(Goal of the exercise): Please restate the records below verbatim, omitting every image they hold.

(Data to examine):
▼

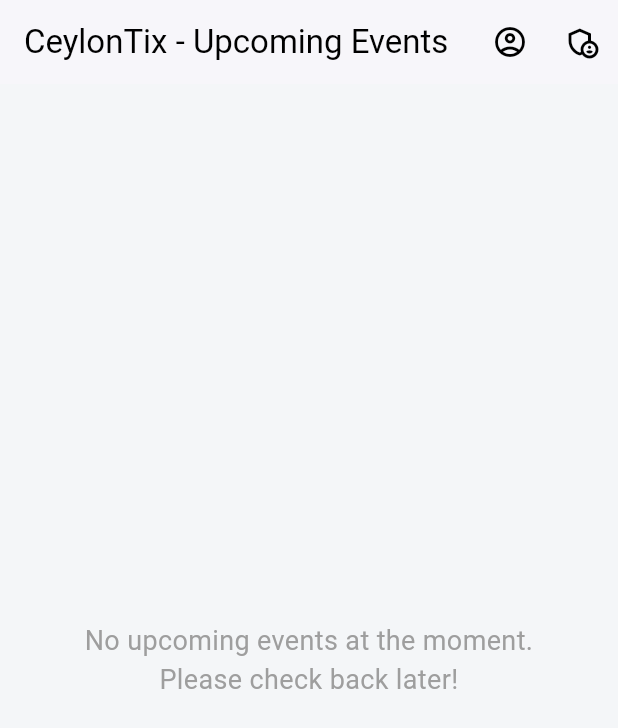
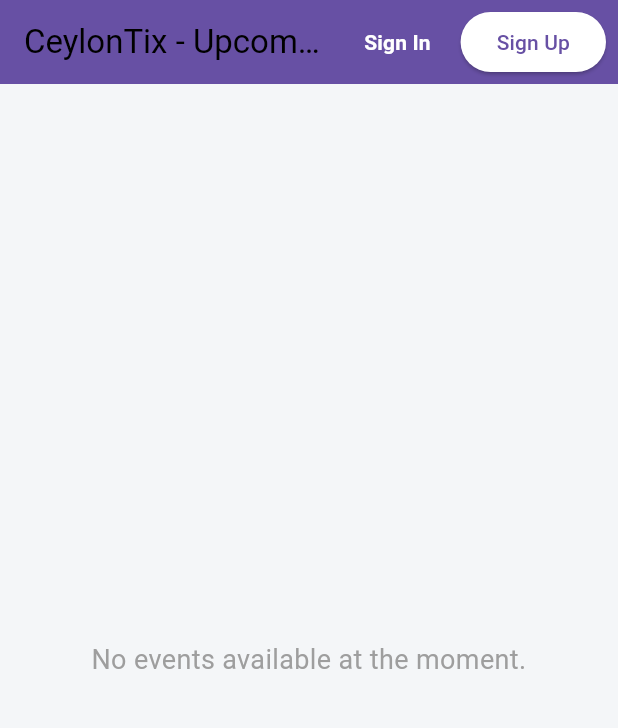
Before and after one commit to AkilaShashimantha/ceylontix-app, a Flutter app: the screen it shows after launch, on a phone screen of 412 x 824 dp. Shown: the top 728 px of the screen. Run offline on Flutter 3.47's test engine with Material 3 defaults, Android fonts, the phone set to English and light mode, and no system bars; our stand-ins replace cloud_firestore, firebase_auth, firebase_core, google_sign_in; accounts and stored records are empty.

Commit message:
fix the admin login issue

```diff
--- a/lib/src/presentation/screens/user/events_list_screen.dart
+++ b/lib/src/presentation/screens/user/events_list_screen.dart
@@ -1,45 +1,130 @@
+import 'package:firebase_auth/firebase_auth.dart';
 import 'package:flutter/material.dart';
 import '../../../data/repositories/firebase_event_repository.dart';
 import '../../../domain/entities/event.dart';
 import '../../widgets/event_card.dart';
-import '../auth/auth_gate.dart';
+import 'event_detail_screen.dart';
 import 'profile_screen.dart';
+import '../admin/admin_dashboard_screen.dart';
+import '../../../data/repositories/auth_repository.dart';
 
-class EventsListScreen extends StatelessWidget {
+class EventsListScreen extends StatefulWidget {
   const EventsListScreen({Key? key}) : super(key: key);
 
   @override
+  State<EventsListScreen> createState() => _EventsListScreenState();
+}
+
+class _EventsListScreenState extends State<EventsListScreen> {
+  final FirebaseEventRepository _eventRepository = FirebaseEventRepository();
+  final FirebaseAuthRepository _authRepository = FirebaseAuthRepository(); // Auth repository instance
+
+  @override
   Widget build(BuildContext context) {
-    final FirebaseEventRepository eventRepository = FirebaseEventRepository();
-
+    // Use LayoutBuilder for responsive column count
     return Scaffold(
       appBar: AppBar(
         title: const Text('CeylonTix - Upcoming Events'),
+        backgroundColor: Theme.of(context).primaryColor,
+        // Use a StreamBuilder to dynamically change the app bar actions based on auth state
         actions: [
-          // User account/profile
-          IconButton(
-            icon: const Icon(Icons.account_circle_outlined),
-            tooltip: 'My Account',
+          StreamBuilder<User?>(
+            stream: _authRepository.authStateChanges,
+            builder: (context, snapshot) {
+              // If user is logged in, show profile avatar
+              if (snapshot.connectionState == ConnectionState.active && snapshot.hasData) {
+                final user = snapshot.data!;
+                return Row(
+                  children: [
+                    // Admin button visible only if the user has admin claim
+                    FutureBuilder<IdTokenResult>(
+                      future: user.getIdTokenResult(true),
+                      builder: (context, tokenSnap) {
+                        final isAdmin = tokenSnap.data?.claims?["admin"] == true;
+                        if (tokenSnap.connectionState == ConnectionState.waiting) {
+                          return const SizedBox.shrink();
+                        }
+                        if (!isAdmin) return const SizedBox.shrink();
+                        return IconButton(
+                          tooltip: 'Admin Panel',
+                          icon: const Icon(Icons.admin_panel_settings, color: Colors.white),
+                          onPressed: () {
+                            Navigator.of(context).push(
+                              MaterialPageRoute(builder: (_) => const AdminDashboardScreen()),
+                            );
+                          },
+                        );
+                      },
+                    ),
+                    Padding(
+                      padding: const EdgeInsets.only(right: 10.0),
+                      child: InkWell(
+                        onTap: () {
+                          Navigator.of(context).push(
+                            MaterialPageRoute(builder: (context) => const ProfileScreen()),
+                          );
+                        },
+                        child: CircleAvatar(
+                          radius: 20,
+                          backgroundImage: user.photoURL != null ? NetworkImage(user.photoURL!) : null,
+                          backgroundColor: Colors.grey[200],
+                          child: user.photoURL == null
+                              ? const Icon(Icons.person_outline, color: Colors.grey)
+                              : null,
+                        ),
+                      ),
+                    ),
+                  ],
+                );
+              }
+
+              // If user is not logged in, show Sign In and Sign Up buttons
+              return Row(
+                children: [
+                  TextButton(
                     onPressed: () {
                       Navigator.of(context).push(
                         MaterialPageRoute(builder: (context) => const ProfileScreen()),
                       );
                     },
+                    child: const Text('Sign In', style: TextStyle(color: Colors.white, fontWeight: FontWeight.bold)),
                   ),
-          // Admin panel access
-          IconButton(
-            icon: const Icon(Icons.admin_panel_settings_outlined),
-            tooltip: 'Admin Login',
+                  const SizedBox(width: 8),
+                  Padding(
+                    padding: const EdgeInsets.only(right: 8.0),
+                    child: ElevatedButton(
                       onPressed: () {
                         Navigator.of(context).push(
-                MaterialPageRoute(builder: (context) => const AuthGate()),
+                          MaterialPageRoute(builder: (context) => const ProfileScreen()),
+                        );
+                      },
+                      style: ElevatedButton.styleFrom(
+                        backgroundColor: Colors.white,
+                        foregroundColor: Theme.of(context).primaryColor,
+                      ),
+                      child: const Text('Sign Up'),
+                    ),
+                  ),
+                ],
               );
             },
           ),
         ],
       ),
-      body: StreamBuilder<List<Event>>(
-        stream: eventRepository.getEventsStream(),
+      body: LayoutBuilder(
+        builder: (context, constraints) {
+          // Determine number of columns based on screen width
+          int crossAxisCount;
+          if (constraints.maxWidth > 1200) {
+            crossAxisCount = 3; // Large screens
+          } else if (constraints.maxWidth > 800) {
+            crossAxisCount = 2; // Medium screens (tablets)
+          } else {
+            crossAxisCount = 1; // Small screens (phones)
+          }
+
+          return StreamBuilder<List<Event>>(
+            stream: _eventRepository.getEventsStream(),
             builder: (context, snapshot) {
               if (snapshot.connectionState == ConnectionState.waiting) {
                 return const Center(child: CircularProgressIndicator());
@@ -50,7 +135,7 @@
               if (!snapshot.hasData || snapshot.data!.isEmpty) {
                 return const Center(
                   child: Text(
-                'No upcoming events at the moment.\nPlease check back later!',
+                    'No events available at the moment.',
                     textAlign: TextAlign.center,
                     style: TextStyle(fontSize: 18, color: Colors.grey),
                   ),
@@ -58,34 +143,28 @@
               }
 
               final events = snapshot.data!;
-          // Sort events by date, showing the soonest first.
-          events.sort((a, b) => a.date.compareTo(b.date));
 
-          // Use a LayoutBuilder to make the grid responsive.
-          return LayoutBuilder(
-            builder: (context, constraints) {
-              // Determine the number of columns based on the screen width.
-              int crossAxisCount;
-              if (constraints.maxWidth > 1200) {
-                crossAxisCount = 3; // For large desktop screens
-              } else if (constraints.maxWidth > 800) {
-                crossAxisCount = 2; // For tablets or smaller desktop windows
-              } else {
-                crossAxisCount = 1; // For mobile phones
-              }
-
-              final halfViewportHeight = constraints.maxHeight * 0.5; // 50vh
               return GridView.builder(
                 padding: const EdgeInsets.all(16.0),
                 gridDelegate: SliverGridDelegateWithFixedCrossAxisCount(
                   crossAxisCount: crossAxisCount,
-                  crossAxisSpacing: 16.0,
-                  mainAxisSpacing: 16.0,
-                  mainAxisExtent: halfViewportHeight, // 50vh height per card
+                  childAspectRatio: 0.8, // Adjust aspect ratio for better card appearance
+                  crossAxisSpacing: 16,
+                  mainAxisSpacing: 16,
                 ),
                 itemCount: events.length,
                 itemBuilder: (context, index) {
-                  return EventCard(event: events[index]);
+                  final event = events[index];
+                  return EventCard(
+                    event: event,
+                    onTap: () {
+                      Navigator.of(context).push(
+                        MaterialPageRoute(
+                          builder: (context) => EventDetailScreen(event: event),
+                        ),
+                      );
+                    },
+                  );
                 },
               );
             },
```
Also changed, not shown: lib/src/data/repositories/auth_repository.dart (+20 -3 lines), lib/src/presentation/screens/admin/admin_login_screen.dart (+40 -1 lines), lib/src/presentation/widgets/event_card.dart (+11 -6 lines). Lines whose indentation alone changed are shown as unchanged.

▲

(The answer):
Before and after one commit to AkilaShashimantha/ceylontix-app, a Flutter app: the screen it shows after launch, on a phone screen of 412 x 824 dp. Shown: the top 728 px of the screen. Run offline on Flutter 3.47's test engine with Material 3 defaults, Android fonts, the phone set to English and light mode, and no system bars; our stand-ins replace cloud_firestore, firebase_auth, firebase_core, google_sign_in; accounts and stored records are empty.

Commit message:
fix the admin login issue

```diff
--- a/lib/src/presentation/screens/user/events_list_screen.dart
+++ b/lib/src/presentation/screens/user/events_list_screen.dart
@@ -1,45 +1,130 @@
+import 'package:firebase_auth/firebase_auth.dart';
 import 'package:flutter/material.dart';
 import '../../../data/repositories/firebase_event_repository.dart';
 import '../../../domain/entities/event.dart';
 import '../../widgets/event_card.dart';
-import '../auth/auth_gate.dart';
+import 'event_detail_screen.dart';
 import 'profile_screen.dart';
+import '../admin/admin_dashboard_screen.dart';
+import '../../../data/repositories/auth_repository.dart';
 
-class EventsListScreen extends StatelessWidget {
+class EventsListScreen extends StatefulWidget {
   const EventsListScreen({Key? key}) : super(key: key);
 
   @override
+  State<EventsListScreen> createState() => _EventsListScreenState();
+}
+
+class _EventsListScreenState extends State<EventsListScreen> {
+  final FirebaseEventRepository _eventRepository = FirebaseEventRepository();
+  final FirebaseAuthRepository _authRepository = FirebaseAuthRepository(); // Auth repository instance
+
+  @override
   Widget build(BuildContext context) {
-    final FirebaseEventRepository eventRepository = FirebaseEventRepository();
-
+    // Use LayoutBuilder for responsive column count
     return Scaffold(
       appBar: AppBar(
         title: const Text('CeylonTix - Upcoming Events'),
+        backgroundColor: Theme.of(context).primaryColor,
+        // Use a StreamBuilder to dynamically change the app bar actions based on auth state
         actions: [
-          // User account/profile
-          IconButton(
-            icon: const Icon(Icons.account_circle_outlined),
-            tooltip: 'My Account',
+          StreamBuilder<User?>(
+            stream: _authRepository.authStateChanges,
+            builder: (context, snapshot) {
+              // If user is logged in, show profile avatar
+              if (snapshot.connectionState == ConnectionState.active && snapshot.hasData) {
+                final user = snapshot.data!;
+                return Row(
+                  children: [
+                    // Admin button visible only if the user has admin claim
+                    FutureBuilder<IdTokenResult>(
+                      future: user.getIdTokenResult(true),
+                      builder: (context, tokenSnap) {
+                        final isAdmin = tokenSnap.data?.claims?["admin"] == true;
+                        if (tokenSnap.connectionState == ConnectionState.waiting) {
+                          return const SizedBox.shrink();
+                        }
+                        if (!isAdmin) return const SizedBox.shrink();
+                        return IconButton(
+                          tooltip: 'Admin Panel',
+                          icon: const Icon(Icons.admin_panel_settings, color: Colors.white),
+                          onPressed: () {
+                            Navigator.of(context).push(
+                              MaterialPageRoute(builder: (_) => const AdminDashboardScreen()),
+                            );
+                          },
+                        );
+                      },
+                    ),
+                    Padding(
+                      padding: const EdgeInsets.only(right: 10.0),
+                      child: InkWell(
+                        onTap: () {
+                          Navigator.of(context).push(
+                            MaterialPageRoute(builder: (context) => const ProfileScreen()),
+                          );
+                        },
+                        child: CircleAvatar(
+                          radius: 20,
+                          backgroundImage: user.photoURL != null ? NetworkImage(user.photoURL!) : null,
+                          backgroundColor: Colors.grey[200],
+                          child: user.photoURL == null
+                              ? const Icon(Icons.person_outline, color: Colors.grey)
+                              : null,
+                        ),
+                      ),
+                    ),
+                  ],
+                );
+              }
+
+              // If user is not logged in, show Sign In and Sign Up buttons
+              return Row(
+                children: [
+                  TextButton(
                     onPressed: () {
                       Navigator.of(context).push(
                         MaterialPageRoute(builder: (context) => const ProfileScreen()),
                       );
                     },
+                    child: const Text('Sign In', style: TextStyle(color: Colors.white, fontWeight: FontWeight.bold)),
                   ),
-          // Admin panel access
-          IconButton(
-            icon: const Icon(Icons.admin_panel_settings_outlined),
-            tooltip: 'Admin Login',
+                  const SizedBox(width: 8),
+                  Padding(
+                    padding: const EdgeInsets.only(right: 8.0),
+                    child: ElevatedButton(
                       onPressed: () {
                         Navigator.of(context).push(
-                MaterialPageRoute(builder: (context) => const AuthGate()),
+                          MaterialPageRoute(builder: (context) => const ProfileScreen()),
+                        );
+                      },
+                      style: ElevatedButton.styleFrom(
+                        backgroundColor: Colors.white,
+                        foregroundColor: Theme.of(context).primaryColor,
+                      ),
+                      child: const Text('Sign Up'),
+                    ),
+                  ),
+                ],
               );
             },
           ),
         ],
       ),
-      body: StreamBuilder<List<Event>>(
-        stream: eventRepository.getEventsStream(),
+      body: LayoutBuilder(
+        builder: (context, constraints) {
+          // Determine number of columns based on screen width
+          int crossAxisCount;
+          if (constraints.maxWidth > 1200) {
+            crossAxisCount = 3; // Large screens
+          } else if (constraints.maxWidth > 800) {
+            crossAxisCount = 2; // Medium screens (tablets)
+          } else {
+            crossAxisCount = 1; // Small screens (phones)
+          }
+
+          return StreamBuilder<List<Event>>(
+            stream: _eventRepository.getEventsStream(),
             builder: (context, snapshot) {
               if (snapshot.connectionState == ConnectionState.waiting) {
                 return const Center(child: CircularProgressIndicator());
@@ -50,7 +135,7 @@
               if (!snapshot.hasData || snapshot.data!.isEmpty) {
                 return const Center(
                   child: Text(
-                'No upcoming events at the moment.\nPlease check back later!',
+                    'No events available at the moment.',
                     textAlign: TextAlign.center,
                     style: TextStyle(fontSize: 18, color: Colors.grey),
                   ),
@@ -58,34 +143,28 @@
               }
 
               final events = snapshot.data!;
-          // Sort events by date, showing the soonest first.
-          events.sort((a, b) => a.date.compareTo(b.date));
 
-          // Use a LayoutBuilder to make the grid responsive.
-          return LayoutBuilder(
-            builder: (context, constraints) {
-              // Determine the number of columns based on the screen width.
-              int crossAxisCount;
-              if (constraints.maxWidth > 1200) {
-                crossAxisCount = 3; // For large desktop screens
-              } else if (constraints.maxWidth > 800) {
-                crossAxisCount = 2; // For tablets or smaller desktop windows
-              } else {
-                crossAxisCount = 1; // For mobile phones
-              }
-
-              final halfViewportHeight = constraints.maxHeight * 0.5; // 50vh
               return GridView.builder(
                 padding: const EdgeInsets.all(16.0),
                 gridDelegate: SliverGridDelegateWithFixedCrossAxisCount(
                   crossAxisCount: crossAxisCount,
-                  crossAxisSpacing: 16.0,
-                  mainAxisSpacing: 16.0,
-                  mainAxisExtent: halfViewportHeight, // 50vh height per card
+                  childAspectRatio: 0.8, // Adjust aspect ratio for better card appearance
+                  crossAxisSpacing: 16,
+                  mainAxisSpacing: 16,
                 ),
                 itemCount: events.length,
                 itemBuilder: (context, index) {
-                  return EventCard(event: events[index]);
+                  final event = events[index];
+                  return EventCard(
+                    event: event,
+                    onTap: () {
+                      Navigator.of(context).push(
+                        MaterialPageRoute(
+                          builder: (context) => EventDetailScreen(event: event),
+                        ),
+                      );
+                    },
+                  );
                 },
               );
             },
```
Also changed, not shown: lib/src/data/repositories/auth_repository.dart (+20 -3 lines), lib/src/presentation/screens/admin/admin_login_screen.dart (+40 -1 lines), lib/src/presentation/widgets/event_card.dart (+11 -6 lines). Lines whose indentation alone changed are shown as unchanged.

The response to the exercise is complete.